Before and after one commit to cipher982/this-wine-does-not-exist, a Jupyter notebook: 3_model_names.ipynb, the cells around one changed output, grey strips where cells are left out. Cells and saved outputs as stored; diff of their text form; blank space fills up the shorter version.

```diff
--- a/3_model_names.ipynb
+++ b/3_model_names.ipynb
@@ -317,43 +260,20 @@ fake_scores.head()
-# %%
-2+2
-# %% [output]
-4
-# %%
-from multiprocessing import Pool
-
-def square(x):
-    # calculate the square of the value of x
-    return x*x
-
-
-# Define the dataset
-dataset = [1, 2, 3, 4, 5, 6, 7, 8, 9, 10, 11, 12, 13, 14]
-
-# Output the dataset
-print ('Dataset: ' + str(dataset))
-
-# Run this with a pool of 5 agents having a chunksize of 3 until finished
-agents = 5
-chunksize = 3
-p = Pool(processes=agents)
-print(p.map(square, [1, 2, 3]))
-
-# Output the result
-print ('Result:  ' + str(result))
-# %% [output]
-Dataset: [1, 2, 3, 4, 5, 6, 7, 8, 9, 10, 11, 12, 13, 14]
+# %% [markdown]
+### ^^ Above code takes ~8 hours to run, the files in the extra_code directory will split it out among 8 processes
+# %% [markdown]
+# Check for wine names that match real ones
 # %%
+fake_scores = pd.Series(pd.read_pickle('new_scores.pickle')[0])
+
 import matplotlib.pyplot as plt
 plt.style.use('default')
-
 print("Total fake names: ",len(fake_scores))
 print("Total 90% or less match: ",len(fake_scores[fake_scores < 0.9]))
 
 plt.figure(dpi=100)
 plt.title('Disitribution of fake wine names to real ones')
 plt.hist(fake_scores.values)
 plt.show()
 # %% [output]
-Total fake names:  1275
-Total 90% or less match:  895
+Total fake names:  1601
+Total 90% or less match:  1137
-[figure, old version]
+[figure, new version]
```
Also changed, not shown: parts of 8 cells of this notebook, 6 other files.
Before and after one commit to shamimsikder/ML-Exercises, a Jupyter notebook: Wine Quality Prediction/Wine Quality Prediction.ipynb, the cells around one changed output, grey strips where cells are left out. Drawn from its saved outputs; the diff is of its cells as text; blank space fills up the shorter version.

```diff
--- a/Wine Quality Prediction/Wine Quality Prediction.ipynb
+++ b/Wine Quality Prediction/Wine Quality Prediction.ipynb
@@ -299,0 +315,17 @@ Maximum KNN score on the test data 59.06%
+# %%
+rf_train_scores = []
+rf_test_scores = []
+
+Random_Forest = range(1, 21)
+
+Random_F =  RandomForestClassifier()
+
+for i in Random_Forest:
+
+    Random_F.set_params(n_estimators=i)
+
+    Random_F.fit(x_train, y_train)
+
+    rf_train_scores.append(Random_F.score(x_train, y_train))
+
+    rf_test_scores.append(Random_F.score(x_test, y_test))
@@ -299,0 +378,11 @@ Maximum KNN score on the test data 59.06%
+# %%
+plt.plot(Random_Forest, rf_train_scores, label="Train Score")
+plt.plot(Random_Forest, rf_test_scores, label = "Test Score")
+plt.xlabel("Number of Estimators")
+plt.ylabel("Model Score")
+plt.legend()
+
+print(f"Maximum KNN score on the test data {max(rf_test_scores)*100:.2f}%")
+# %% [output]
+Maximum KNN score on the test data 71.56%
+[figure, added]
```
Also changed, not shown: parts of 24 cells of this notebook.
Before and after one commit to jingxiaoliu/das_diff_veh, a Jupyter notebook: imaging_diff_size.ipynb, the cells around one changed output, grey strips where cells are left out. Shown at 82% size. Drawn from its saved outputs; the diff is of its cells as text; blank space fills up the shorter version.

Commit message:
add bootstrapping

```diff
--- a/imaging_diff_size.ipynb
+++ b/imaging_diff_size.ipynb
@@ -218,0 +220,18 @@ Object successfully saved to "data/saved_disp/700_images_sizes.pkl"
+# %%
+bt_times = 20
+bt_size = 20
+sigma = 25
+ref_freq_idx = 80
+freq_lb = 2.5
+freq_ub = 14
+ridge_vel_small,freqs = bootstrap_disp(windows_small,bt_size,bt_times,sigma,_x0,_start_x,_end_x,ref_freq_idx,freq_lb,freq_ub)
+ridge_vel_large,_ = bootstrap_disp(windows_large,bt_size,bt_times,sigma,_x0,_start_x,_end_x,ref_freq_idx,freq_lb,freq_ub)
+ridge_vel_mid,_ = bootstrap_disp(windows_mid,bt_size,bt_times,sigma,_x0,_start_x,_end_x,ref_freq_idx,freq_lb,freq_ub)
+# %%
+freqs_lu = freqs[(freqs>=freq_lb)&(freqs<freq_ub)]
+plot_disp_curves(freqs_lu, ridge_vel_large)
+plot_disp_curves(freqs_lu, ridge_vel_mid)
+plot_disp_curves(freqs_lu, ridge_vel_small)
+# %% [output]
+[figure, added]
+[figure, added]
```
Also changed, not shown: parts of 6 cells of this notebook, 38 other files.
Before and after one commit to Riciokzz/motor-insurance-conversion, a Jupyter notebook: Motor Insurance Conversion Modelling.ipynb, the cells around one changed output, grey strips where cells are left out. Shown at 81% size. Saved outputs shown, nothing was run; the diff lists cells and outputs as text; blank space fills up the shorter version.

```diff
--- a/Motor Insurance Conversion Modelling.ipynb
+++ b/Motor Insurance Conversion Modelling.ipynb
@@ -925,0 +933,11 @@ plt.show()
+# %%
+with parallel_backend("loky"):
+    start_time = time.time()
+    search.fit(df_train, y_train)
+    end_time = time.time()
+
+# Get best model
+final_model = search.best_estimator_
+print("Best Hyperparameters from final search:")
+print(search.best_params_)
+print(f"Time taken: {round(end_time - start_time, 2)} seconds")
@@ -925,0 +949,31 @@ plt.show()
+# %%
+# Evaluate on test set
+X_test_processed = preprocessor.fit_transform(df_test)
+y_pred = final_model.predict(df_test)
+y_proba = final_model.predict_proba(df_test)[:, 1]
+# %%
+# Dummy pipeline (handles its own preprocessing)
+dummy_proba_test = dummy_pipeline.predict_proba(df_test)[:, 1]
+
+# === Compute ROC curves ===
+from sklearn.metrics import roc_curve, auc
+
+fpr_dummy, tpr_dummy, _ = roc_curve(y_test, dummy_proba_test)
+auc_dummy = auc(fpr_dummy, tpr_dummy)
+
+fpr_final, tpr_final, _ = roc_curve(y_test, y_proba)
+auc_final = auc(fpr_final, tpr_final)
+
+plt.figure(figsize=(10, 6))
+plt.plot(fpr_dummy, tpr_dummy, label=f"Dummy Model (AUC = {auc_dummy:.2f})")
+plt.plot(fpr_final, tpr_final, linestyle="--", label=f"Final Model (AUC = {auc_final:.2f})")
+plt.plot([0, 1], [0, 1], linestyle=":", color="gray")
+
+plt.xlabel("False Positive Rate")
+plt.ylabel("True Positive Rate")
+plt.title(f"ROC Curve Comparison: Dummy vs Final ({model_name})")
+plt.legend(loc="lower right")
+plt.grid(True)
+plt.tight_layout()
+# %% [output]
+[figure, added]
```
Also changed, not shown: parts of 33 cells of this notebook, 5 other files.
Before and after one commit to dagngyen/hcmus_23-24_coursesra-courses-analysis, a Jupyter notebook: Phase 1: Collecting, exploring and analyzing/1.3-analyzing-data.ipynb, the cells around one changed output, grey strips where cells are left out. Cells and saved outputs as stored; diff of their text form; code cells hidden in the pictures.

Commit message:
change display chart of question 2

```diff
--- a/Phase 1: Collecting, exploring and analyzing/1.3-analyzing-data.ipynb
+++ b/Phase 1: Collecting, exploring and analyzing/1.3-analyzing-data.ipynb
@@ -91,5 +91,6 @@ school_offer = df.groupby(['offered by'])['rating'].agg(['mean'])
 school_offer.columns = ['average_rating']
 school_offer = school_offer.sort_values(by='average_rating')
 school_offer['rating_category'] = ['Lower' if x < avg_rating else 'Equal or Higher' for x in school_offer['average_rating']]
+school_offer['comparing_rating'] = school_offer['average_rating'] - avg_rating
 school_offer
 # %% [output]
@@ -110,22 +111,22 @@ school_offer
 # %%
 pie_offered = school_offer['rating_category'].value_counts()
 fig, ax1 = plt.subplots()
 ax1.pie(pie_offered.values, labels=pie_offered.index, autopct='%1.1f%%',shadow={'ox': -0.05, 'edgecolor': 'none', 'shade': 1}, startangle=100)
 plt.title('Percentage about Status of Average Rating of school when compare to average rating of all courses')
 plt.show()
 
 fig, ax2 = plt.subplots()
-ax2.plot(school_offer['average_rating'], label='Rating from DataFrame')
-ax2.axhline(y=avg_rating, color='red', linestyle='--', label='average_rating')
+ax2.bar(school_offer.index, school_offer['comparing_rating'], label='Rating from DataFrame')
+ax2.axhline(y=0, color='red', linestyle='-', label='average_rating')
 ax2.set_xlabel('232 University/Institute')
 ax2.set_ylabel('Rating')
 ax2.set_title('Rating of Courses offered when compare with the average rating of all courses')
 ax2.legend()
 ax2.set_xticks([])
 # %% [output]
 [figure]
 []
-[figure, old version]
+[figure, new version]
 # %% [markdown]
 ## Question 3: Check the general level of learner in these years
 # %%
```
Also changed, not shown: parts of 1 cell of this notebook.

** EXERCISE REQUIREMENTS **
Report the number of lines of the listing above that hold the string "less", with no other text.

** SOLVED EXERCISE **
3